It should be obvious that you need to start by filing taxes -- and doing so by the general deadline of April 15. Avoiding filing taxes doesn't help your situation, and it will probably make it worse. The IRS gets copies of most income statements (including Forms W-2 and Forms 1099) from the payer, so they know how much you earned. So, if you fail to file on time, you will either get a letter from the IRS with interest and penalties calculated or you will be forfeiting part of your refund. How do you know if you are required to file? You can use this handy IRS guide online.
Making Math Errors

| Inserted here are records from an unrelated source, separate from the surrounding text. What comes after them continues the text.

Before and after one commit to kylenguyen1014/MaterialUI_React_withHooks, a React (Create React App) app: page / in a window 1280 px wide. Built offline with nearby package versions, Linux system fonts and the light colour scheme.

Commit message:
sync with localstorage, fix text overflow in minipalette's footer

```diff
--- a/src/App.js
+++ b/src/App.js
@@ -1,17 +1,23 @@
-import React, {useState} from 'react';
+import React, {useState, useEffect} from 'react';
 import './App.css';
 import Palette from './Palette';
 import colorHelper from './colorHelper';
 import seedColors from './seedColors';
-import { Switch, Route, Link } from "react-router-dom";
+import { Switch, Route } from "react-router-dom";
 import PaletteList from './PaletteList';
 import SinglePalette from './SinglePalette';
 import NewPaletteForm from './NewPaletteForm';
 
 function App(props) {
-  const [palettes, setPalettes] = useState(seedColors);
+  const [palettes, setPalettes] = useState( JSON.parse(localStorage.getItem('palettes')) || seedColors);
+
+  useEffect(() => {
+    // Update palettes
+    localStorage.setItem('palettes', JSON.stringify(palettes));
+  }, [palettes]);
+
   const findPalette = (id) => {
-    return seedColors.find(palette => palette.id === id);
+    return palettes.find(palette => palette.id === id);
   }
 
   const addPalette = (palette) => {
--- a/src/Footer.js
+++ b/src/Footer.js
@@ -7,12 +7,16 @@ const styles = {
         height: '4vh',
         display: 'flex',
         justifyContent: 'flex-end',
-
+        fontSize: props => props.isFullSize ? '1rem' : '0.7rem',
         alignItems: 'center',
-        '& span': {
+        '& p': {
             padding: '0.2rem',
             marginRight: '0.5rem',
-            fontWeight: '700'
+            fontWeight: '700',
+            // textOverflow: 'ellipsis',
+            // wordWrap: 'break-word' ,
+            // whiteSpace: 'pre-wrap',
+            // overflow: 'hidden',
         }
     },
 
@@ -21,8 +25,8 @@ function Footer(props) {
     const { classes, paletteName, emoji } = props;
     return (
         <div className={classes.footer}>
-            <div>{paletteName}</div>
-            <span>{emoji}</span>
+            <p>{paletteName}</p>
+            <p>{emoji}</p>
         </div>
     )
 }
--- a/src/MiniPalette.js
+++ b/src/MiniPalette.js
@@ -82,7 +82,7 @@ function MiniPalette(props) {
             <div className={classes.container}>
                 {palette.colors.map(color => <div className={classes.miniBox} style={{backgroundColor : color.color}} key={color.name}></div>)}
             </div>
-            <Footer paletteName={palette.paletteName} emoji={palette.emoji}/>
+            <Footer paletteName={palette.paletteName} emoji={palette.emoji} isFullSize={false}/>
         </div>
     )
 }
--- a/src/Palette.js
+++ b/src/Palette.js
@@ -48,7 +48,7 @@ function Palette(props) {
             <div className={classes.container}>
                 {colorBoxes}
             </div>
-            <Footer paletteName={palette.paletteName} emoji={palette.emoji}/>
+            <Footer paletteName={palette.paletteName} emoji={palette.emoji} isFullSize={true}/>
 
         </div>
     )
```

Fortunately for the mathematically challenged, electronic filing makes many math errors obsolete because it does much of the work for you. However, you must still enter correct information. So, be sure to double check any number you enter (especially your direct deposit information) and any information you copied from a form to ensure that you didn't transpose numbers, add digits, misplace zeroes or enter info from the wrong box. And, obviously, if filing on paper, take the time to go back and recalculate all your numbers before signing the return.

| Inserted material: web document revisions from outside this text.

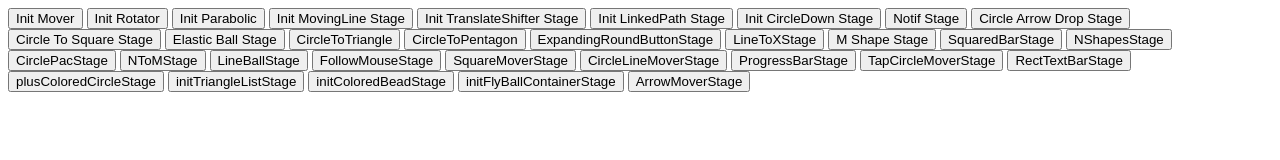
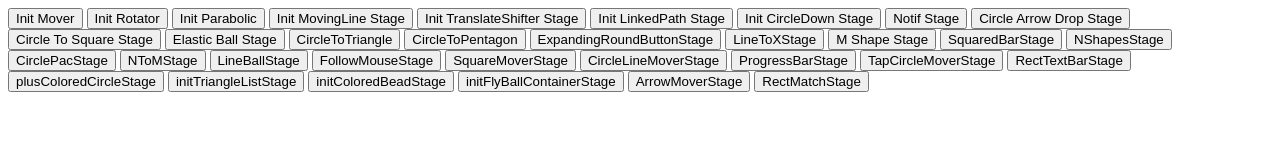
Before and after one commit to Anwesh43/some-js-ui-experiments, a plain HTML site: page index.html in a window 1280 px wide. Drawn offline with Linux system fonts and the light colour scheme.

Commit message:
adding RectMatchStage in index.html file

```diff
--- a/index.html
+++ b/index.html
@@ -31,6 +31,7 @@
 <button id="initColoredBeadStage" onclick = "initColoredBeadStage()">initColoredBeadStage</button>
 <button id="initFlyBallContainerStage" onclick = "initFlyBallContainerStage()">initFlyBallContainerStage</button>
 <button id="initArrowMoverStage" onclick = "initArrowMoverStage()">ArrowMoverStage</button>
+<button id="rectMatchStage" onclick = "initRectMatchStage()">RectMatchStage</button>
 <script src="TouchDownBallMover.js">
 </script>
 <script src="DimensionController.js">
@@ -97,4 +98,6 @@
 </script>
 <script src="ArrowMoverStage.js">
 </script>
+<script src="RectMatchStage.js">
+</script>
 </body>
```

Using a Complex Form
If filing for yourself, opt for the simpler Form 1040-EZ or Form 1040A if possible, since these forms have less to fill out and fewer calculations for you to complete. For most young filers, these two forms will cover what is needed. Form 1040-EZ is the simplest to fill out (just one page!) and works well for anyone with only Forms W-2, no children and little or no investment income. Upgrade to Form 1040A if you need to deduct student loan interest, include dividends or interest, report an IRA distribution or claim education credits.

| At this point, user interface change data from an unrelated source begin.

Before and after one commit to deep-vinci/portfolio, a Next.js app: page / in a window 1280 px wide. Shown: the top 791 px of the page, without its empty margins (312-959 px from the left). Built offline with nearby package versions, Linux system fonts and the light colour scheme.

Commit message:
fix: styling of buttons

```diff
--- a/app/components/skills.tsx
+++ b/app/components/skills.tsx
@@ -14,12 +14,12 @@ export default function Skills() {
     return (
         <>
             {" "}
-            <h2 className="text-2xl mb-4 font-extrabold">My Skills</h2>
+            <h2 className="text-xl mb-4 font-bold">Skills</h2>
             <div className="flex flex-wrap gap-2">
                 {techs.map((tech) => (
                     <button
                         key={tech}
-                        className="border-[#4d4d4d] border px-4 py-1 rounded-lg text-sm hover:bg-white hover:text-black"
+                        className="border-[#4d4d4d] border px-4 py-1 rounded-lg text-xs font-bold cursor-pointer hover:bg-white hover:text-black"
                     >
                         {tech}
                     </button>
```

Not Asking for Help
If you wonder if your tax situation might be a little more complicated than you think -- if you have kids, investment income or Form 1099 work, for example -- don't try to go it alone. If your circumstances mean that you can't file using the above two simpler forms, you probably need to seek out professional help. While it may cost you a little more to have someone do your taxes for you, it can save you a lot of money in credits, deductions, errors and dealing with the IRS.
While it's no fun to have to file taxes, it can be less stressful than you might think. If you avoid these 4 mistakes, you can meet the challenge of April 15 with confidence and ease.
If all this seems a little too overwhelming for you, contact professionals, such as The Callen Accounting Group, PLLC, for help.